RECORD EXTRACTS:
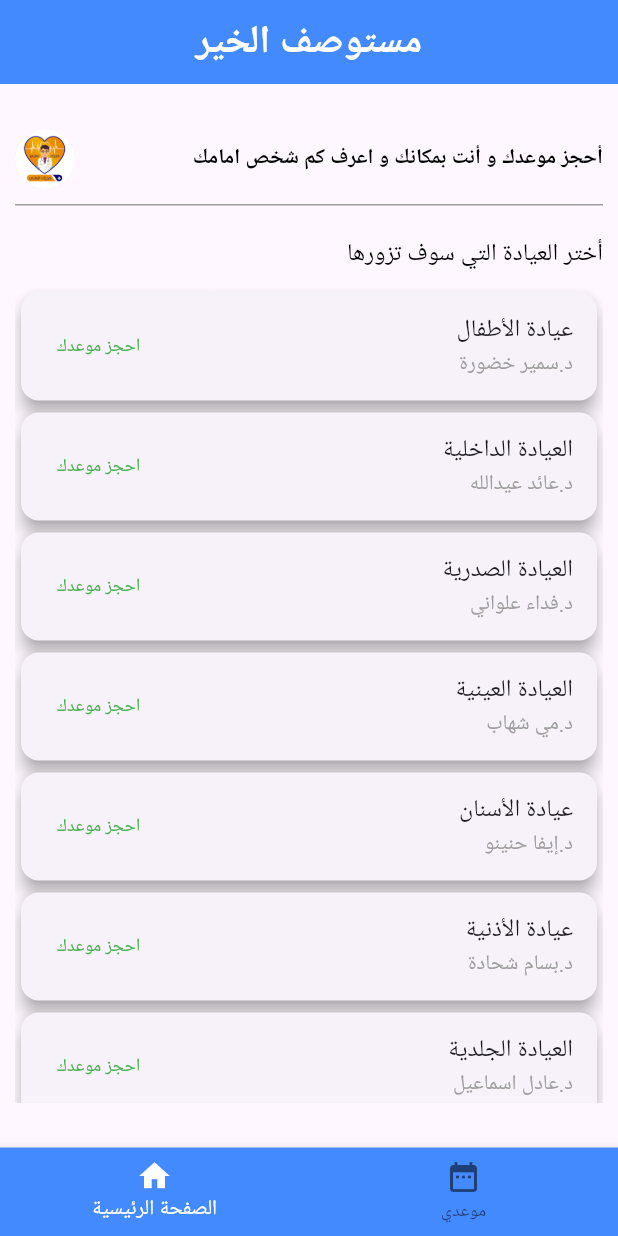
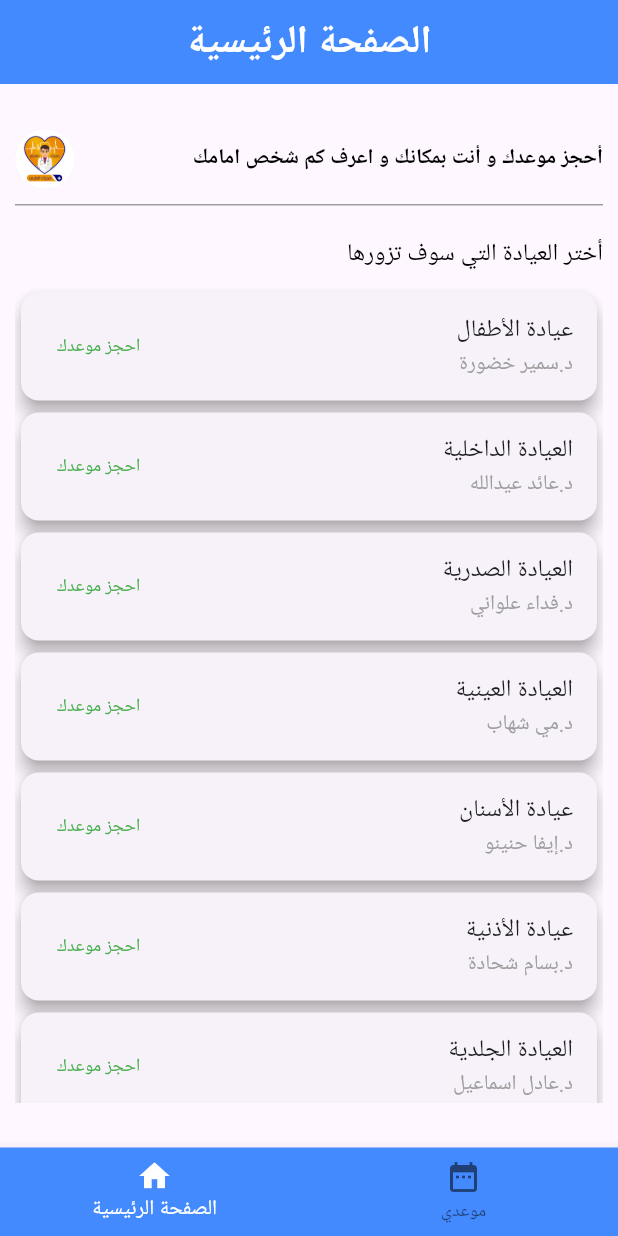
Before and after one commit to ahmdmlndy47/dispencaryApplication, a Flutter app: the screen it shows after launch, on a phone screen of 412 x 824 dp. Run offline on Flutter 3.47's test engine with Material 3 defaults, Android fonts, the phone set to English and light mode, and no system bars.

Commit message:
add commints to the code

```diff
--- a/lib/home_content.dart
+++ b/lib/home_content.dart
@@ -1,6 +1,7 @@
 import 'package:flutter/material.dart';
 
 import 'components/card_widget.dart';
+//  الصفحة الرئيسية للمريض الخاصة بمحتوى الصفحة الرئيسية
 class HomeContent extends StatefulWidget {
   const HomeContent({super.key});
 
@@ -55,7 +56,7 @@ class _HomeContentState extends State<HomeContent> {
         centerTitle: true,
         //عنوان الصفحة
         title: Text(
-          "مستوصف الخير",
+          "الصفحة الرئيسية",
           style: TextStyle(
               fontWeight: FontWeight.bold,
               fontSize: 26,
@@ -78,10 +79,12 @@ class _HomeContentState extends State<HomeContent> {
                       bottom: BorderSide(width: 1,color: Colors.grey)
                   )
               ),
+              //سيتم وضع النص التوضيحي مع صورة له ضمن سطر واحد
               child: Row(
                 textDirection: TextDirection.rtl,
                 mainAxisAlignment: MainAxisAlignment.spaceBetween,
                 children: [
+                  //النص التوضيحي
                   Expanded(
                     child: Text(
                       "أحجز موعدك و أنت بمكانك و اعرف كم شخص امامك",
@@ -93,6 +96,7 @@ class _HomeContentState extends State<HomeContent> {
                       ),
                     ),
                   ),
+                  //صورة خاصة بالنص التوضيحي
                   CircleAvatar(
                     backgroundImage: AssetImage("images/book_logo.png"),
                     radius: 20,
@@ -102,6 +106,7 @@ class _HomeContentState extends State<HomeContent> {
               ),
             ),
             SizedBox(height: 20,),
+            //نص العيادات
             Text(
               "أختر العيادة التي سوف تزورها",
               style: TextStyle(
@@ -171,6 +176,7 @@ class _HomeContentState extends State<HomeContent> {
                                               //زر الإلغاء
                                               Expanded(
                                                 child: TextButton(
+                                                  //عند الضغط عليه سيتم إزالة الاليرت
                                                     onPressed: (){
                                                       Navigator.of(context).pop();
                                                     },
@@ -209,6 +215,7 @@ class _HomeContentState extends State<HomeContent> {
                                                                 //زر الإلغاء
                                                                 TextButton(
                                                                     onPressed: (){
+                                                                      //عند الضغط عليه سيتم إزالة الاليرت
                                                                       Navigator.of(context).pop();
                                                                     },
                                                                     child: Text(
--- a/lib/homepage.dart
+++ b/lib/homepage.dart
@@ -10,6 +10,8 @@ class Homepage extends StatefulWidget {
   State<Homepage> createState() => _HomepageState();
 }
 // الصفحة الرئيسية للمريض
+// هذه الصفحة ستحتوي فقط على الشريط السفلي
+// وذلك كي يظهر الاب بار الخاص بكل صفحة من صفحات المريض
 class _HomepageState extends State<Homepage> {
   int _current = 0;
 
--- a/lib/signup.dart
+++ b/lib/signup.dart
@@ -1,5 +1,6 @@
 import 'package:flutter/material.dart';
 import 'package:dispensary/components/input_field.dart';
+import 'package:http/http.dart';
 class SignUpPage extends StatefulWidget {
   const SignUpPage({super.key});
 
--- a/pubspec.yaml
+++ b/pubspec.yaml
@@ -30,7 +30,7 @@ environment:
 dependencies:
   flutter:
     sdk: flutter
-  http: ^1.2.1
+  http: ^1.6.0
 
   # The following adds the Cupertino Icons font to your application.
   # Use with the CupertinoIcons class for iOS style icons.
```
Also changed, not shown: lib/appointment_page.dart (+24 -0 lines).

WHAT YOU HAVE TO DO: Reproduce the whole listing word for word, setting aside any pictures.

RESPONSE AREA:
Before and after one commit to ahmdmlndy47/dispencaryApplication, a Flutter app: the screen it shows after launch, on a phone screen of 412 x 824 dp. Run offline on Flutter 3.47's test engine with Material 3 defaults, Android fonts, the phone set to English and light mode, and no system bars.

Commit message:
add commints to the code

```diff
--- a/lib/home_content.dart
+++ b/lib/home_content.dart
@@ -1,6 +1,7 @@
 import 'package:flutter/material.dart';
 
 import 'components/card_widget.dart';
+//  الصفحة الرئيسية للمريض الخاصة بمحتوى الصفحة الرئيسية
 class HomeContent extends StatefulWidget {
   const HomeContent({super.key});
 
@@ -55,7 +56,7 @@ class _HomeContentState extends State<HomeContent> {
         centerTitle: true,
         //عنوان الصفحة
         title: Text(
-          "مستوصف الخير",
+          "الصفحة الرئيسية",
           style: TextStyle(
               fontWeight: FontWeight.bold,
               fontSize: 26,
@@ -78,10 +79,12 @@ class _HomeContentState extends State<HomeContent> {
                       bottom: BorderSide(width: 1,color: Colors.grey)
                   )
               ),
+              //سيتم وضع النص التوضيحي مع صورة له ضمن سطر واحد
               child: Row(
                 textDirection: TextDirection.rtl,
                 mainAxisAlignment: MainAxisAlignment.spaceBetween,
                 children: [
+                  //النص التوضيحي
                   Expanded(
                     child: Text(
                       "أحجز موعدك و أنت بمكانك و اعرف كم شخص امامك",
@@ -93,6 +96,7 @@ class _HomeContentState extends State<HomeContent> {
                       ),
                     ),
                   ),
+                  //صورة خاصة بالنص التوضيحي
                   CircleAvatar(
                     backgroundImage: AssetImage("images/book_logo.png"),
                     radius: 20,
@@ -102,6 +106,7 @@ class _HomeContentState extends State<HomeContent> {
               ),
             ),
             SizedBox(height: 20,),
+            //نص العيادات
             Text(
               "أختر العيادة التي سوف تزورها",
               style: TextStyle(
@@ -171,6 +176,7 @@ class _HomeContentState extends State<HomeContent> {
                                               //زر الإلغاء
                                               Expanded(
                                                 child: TextButton(
+                                                  //عند الضغط عليه سيتم إزالة الاليرت
                                                     onPressed: (){
                                                       Navigator.of(context).pop();
                                                     },
@@ -209,6 +215,7 @@ class _HomeContentState extends State<HomeContent> {
                                                                 //زر الإلغاء
                                                                 TextButton(
                                                                     onPressed: (){
+                                                                      //عند الضغط عليه سيتم إزالة الاليرت
                                                                       Navigator.of(context).pop();
                                                                     },
                                                                     child: Text(
--- a/lib/homepage.dart
+++ b/lib/homepage.dart
@@ -10,6 +10,8 @@ class Homepage extends StatefulWidget {
   State<Homepage> createState() => _HomepageState();
 }
 // الصفحة الرئيسية للمريض
+// هذه الصفحة ستحتوي فقط على الشريط السفلي
+// وذلك كي يظهر الاب بار الخاص بكل صفحة من صفحات المريض
 class _HomepageState extends State<Homepage> {
   int _current = 0;
 
--- a/lib/signup.dart
+++ b/lib/signup.dart
@@ -1,5 +1,6 @@
 import 'package:flutter/material.dart';
 import 'package:dispensary/components/input_field.dart';
+import 'package:http/http.dart';
 class SignUpPage extends StatefulWidget {
   const SignUpPage({super.key});
 
--- a/pubspec.yaml
+++ b/pubspec.yaml
@@ -30,7 +30,7 @@ environment:
 dependencies:
   flutter:
     sdk: flutter
-  http: ^1.2.1
+  http: ^1.6.0
 
   # The following adds the Cupertino Icons font to your application.
   # Use with the CupertinoIcons class for iOS style icons.
```
Also changed, not shown: lib/appointment_page.dart (+24 -0 lines).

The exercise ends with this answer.